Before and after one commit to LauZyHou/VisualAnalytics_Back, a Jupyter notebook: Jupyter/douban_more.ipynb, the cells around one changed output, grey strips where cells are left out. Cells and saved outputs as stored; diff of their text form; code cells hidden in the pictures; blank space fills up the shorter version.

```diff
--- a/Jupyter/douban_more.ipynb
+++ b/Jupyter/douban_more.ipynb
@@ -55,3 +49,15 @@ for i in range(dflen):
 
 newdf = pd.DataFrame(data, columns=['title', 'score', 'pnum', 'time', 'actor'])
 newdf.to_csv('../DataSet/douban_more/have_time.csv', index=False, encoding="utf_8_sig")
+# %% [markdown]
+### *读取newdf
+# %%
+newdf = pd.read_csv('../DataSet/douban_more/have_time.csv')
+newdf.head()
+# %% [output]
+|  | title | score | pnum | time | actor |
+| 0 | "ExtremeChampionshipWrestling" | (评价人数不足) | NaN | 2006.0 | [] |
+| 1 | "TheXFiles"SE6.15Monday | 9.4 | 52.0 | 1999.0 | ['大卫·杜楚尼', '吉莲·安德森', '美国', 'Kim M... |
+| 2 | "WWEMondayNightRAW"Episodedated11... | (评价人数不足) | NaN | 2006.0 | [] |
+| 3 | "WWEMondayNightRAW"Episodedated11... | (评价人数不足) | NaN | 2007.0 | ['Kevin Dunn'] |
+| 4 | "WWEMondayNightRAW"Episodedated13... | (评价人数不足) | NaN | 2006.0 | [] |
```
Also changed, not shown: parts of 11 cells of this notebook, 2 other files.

┄┄┄┄┄┄

> [REQUIRED WORK]: Each line of the data is to be restated exactly.

> [SOLUTION TO THE PROBLEM]:
Before and after one commit to LauZyHou/VisualAnalytics_Back, a Jupyter notebook: Jupyter/douban_more.ipynb, the cells around one changed output, grey strips where cells are left out. Cells and saved outputs as stored; diff of their text form; code cells hidden in the pictures; blank space fills up the shorter version.

```diff
--- a/Jupyter/douban_more.ipynb
+++ b/Jupyter/douban_more.ipynb
@@ -55,3 +49,15 @@ for i in range(dflen):
 
 newdf = pd.DataFrame(data, columns=['title', 'score', 'pnum', 'time', 'actor'])
 newdf.to_csv('../DataSet/douban_more/have_time.csv', index=False, encoding="utf_8_sig")
+# %% [markdown]
+### *读取newdf
+# %%
+newdf = pd.read_csv('../DataSet/douban_more/have_time.csv')
+newdf.head()
+# %% [output]
+|  | title | score | pnum | time | actor |
+| 0 | "ExtremeChampionshipWrestling" | (评价人数不足) | NaN | 2006.0 | [] |
+| 1 | "TheXFiles"SE6.15Monday | 9.4 | 52.0 | 1999.0 | ['大卫·杜楚尼', '吉莲·安德森', '美国', 'Kim M... |
+| 2 | "WWEMondayNightRAW"Episodedated11... | (评价人数不足) | NaN | 2006.0 | [] |
+| 3 | "WWEMondayNightRAW"Episodedated11... | (评价人数不足) | NaN | 2007.0 | ['Kevin Dunn'] |
+| 4 | "WWEMondayNightRAW"Episodedated13... | (评价人数不足) | NaN | 2006.0 | [] |
```
Also changed, not shown: parts of 11 cells of this notebook, 2 other files.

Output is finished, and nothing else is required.